This is part two of a two-part series dedicated to protecting your information and/or money from deceitful individuals, online fraud and email scams.
Have you ever felt that something is too good to be true? Chances are it probably is! Many people use the Internet to take advantage of others that are not familiar with the danger of giving out personal information online (ex. Credit card, social security number, bank numbers, etc.). The Internet can be as safe as walking your grandma to the Magic Kingdom at Disneyland, if you take the right steps. Here is a list of thing you can do to prevent consumer fraud:
Register with DMAchoice. It is an online tool developed by the Direct Marketing Association to help you manage your mail. This site divides direct mail into four categories including; credit offers, catalogs, magazine offers and other mail offers. Once registered at the site, you can request to start or stop receiving mail from individual companies within each category—or from an entire category. You must re-register after three years. DMAchoice will also help get your email off spammer lists.
Check your credit report at least once a year by going to annualcreditreport.com. Do not register at freecreditreport.com (remember the commercials with the guitar guy) as they will charge you a monthly rate unless you proactively cancel your membership within the 7-day trial period. Annualcreditreport.com is the official Web site sponsored by the three credit reporting agencies; Experian, TransUnion, and Equifax. Checking your credit report often will ensure you catch fraudulent activity and prevent someone from using your credit for their own purposes.

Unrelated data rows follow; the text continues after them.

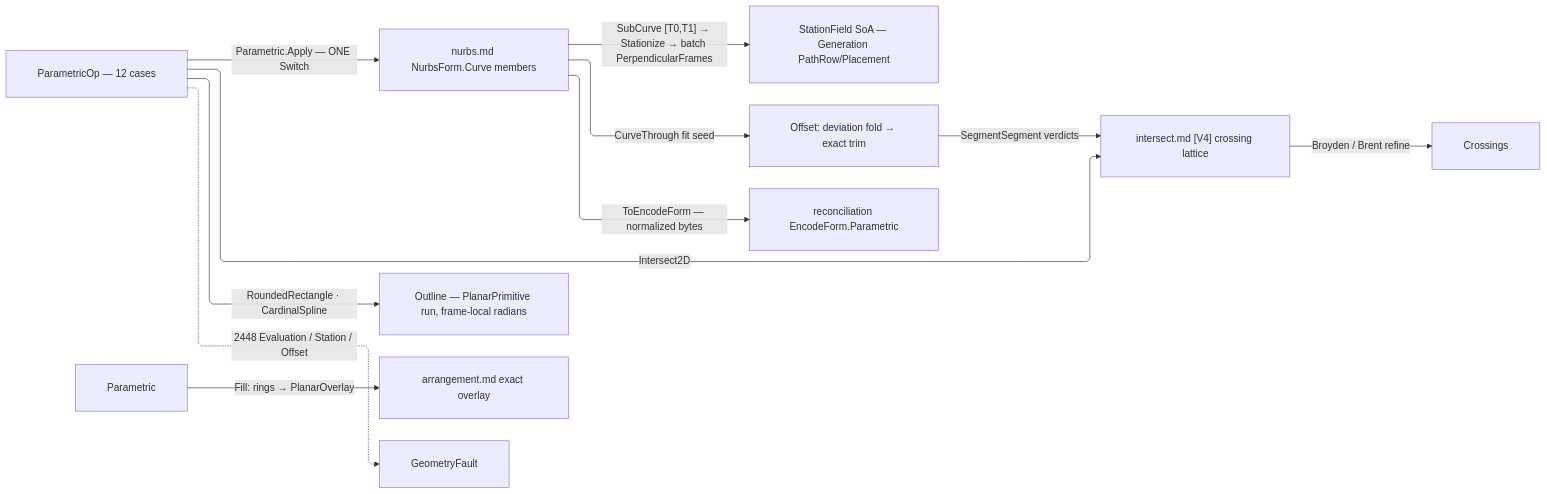
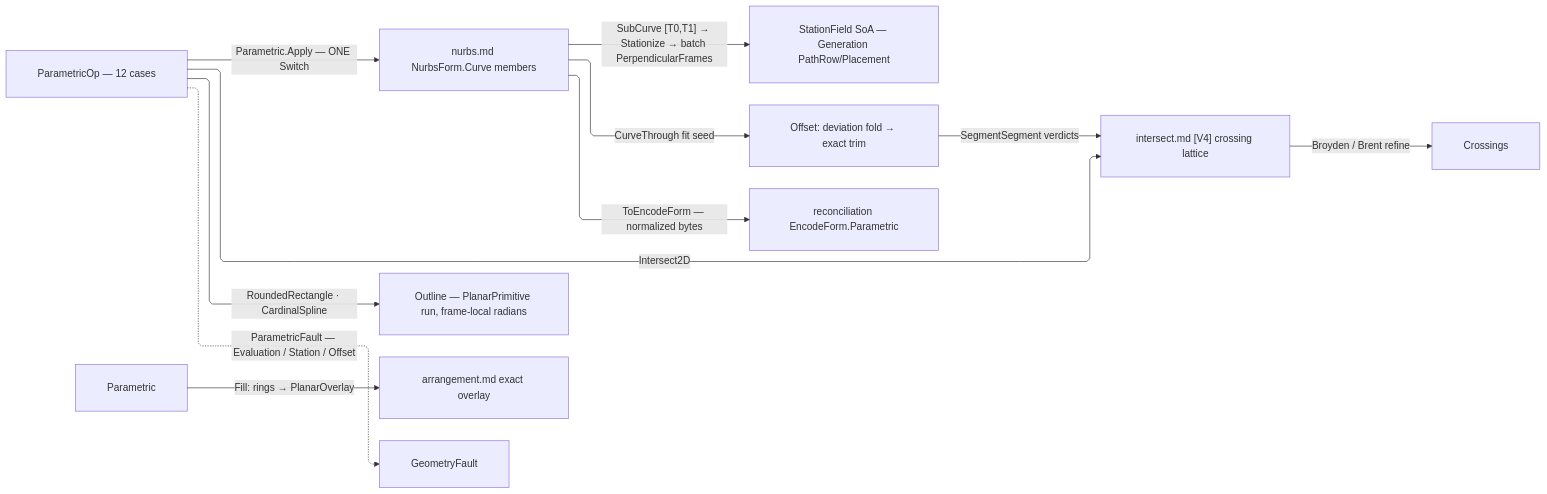
The diagram in libs/csharp/Rasm/.planning/Parametric/curve.md (bsamiee/Rasm), drawn with Mermaid before and after one commit. The commit also changed other lines of this file and 818 other files, not shown here.

````diff
--- a/libs/csharp/Rasm/.planning/Parametric/curve.md
+++ b/libs/csharp/Rasm/.planning/Parametric/curve.md
@@ -340,22 +382,22 @@
 ```mermaid
 ---
 config:
   layout: elk
   flowchart:
     curve: linear
     padding: 25
 ---
 flowchart LR
     accTitle: Parametric curve dispatch
     accDescr: Curve operations compose the vendored engine, exact crossing lattice, arrangement owner, and identity projection.
     Op["ParametricOp — 12 cases"] -->|"Parametric.Apply — ONE Switch"| Engine["nurbs.md NurbsForm.Curve members"]
     Op -->|"RoundedRectangle · CardinalSpline"| Outline["Outline — PlanarPrimitive run, frame-local radians"]
     Engine -->|"SubCurve [T0,T1] → Stationize → batch PerpendicularFrames"| Wire["StationField SoA — Generation PathRow/Placement"]
     Engine -->|"CurveThrough fit seed"| Offset["Offset: deviation fold → exact trim"]
     Offset -->|"SegmentSegment verdicts"| Lattice["intersect.md [V4] crossing lattice"]
     Op -->|"Intersect2D"| Lattice
     Lattice -->|"Broyden / Brent refine"| Crossings
     Parametric -->|"Fill: rings → PlanarOverlay"| Arrangement["arrangement.md exact overlay"]
     Engine -->|"ToEncodeForm — normalized bytes"| Identity["reconciliation EncodeForm.Parametric"]
-    Op -.->|"2448 Evaluation / Station / Offset"| GeometryFault
+    Op -.->|"ParametricFault — Evaluation / Station / Offset"| GeometryFault
 ```
````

As our last blog post mentioned you can visit Ic3.gov and report Internet abuse. This is a good place to report spammers and other fraudulent activity on the Internet. They also have annual reports that include a number of great fraud-prevention tips, including; Internet auction fraud, investment fraud, identity theft, credit card fraud, business fraud, non-delivery merchandise, and cyberstalking.
You can opt out of pre-approved credit cards by calling 1-888-567-8688 or go to OptOutPreScreen.com, which is the official consumer credit reporting industry opt-out Web site. The company asks for your social security number but you do not have to give it to them. There are other ways for them to process the request without your social security number. For more information visit: https://www.optoutprescreen.com/opt_form.cgi
Opt out of telemarketing (reduces risk of telemarketing fraud): Call 1-888-382-1222 or go to www.donotcall.gov. Your registration is permanent.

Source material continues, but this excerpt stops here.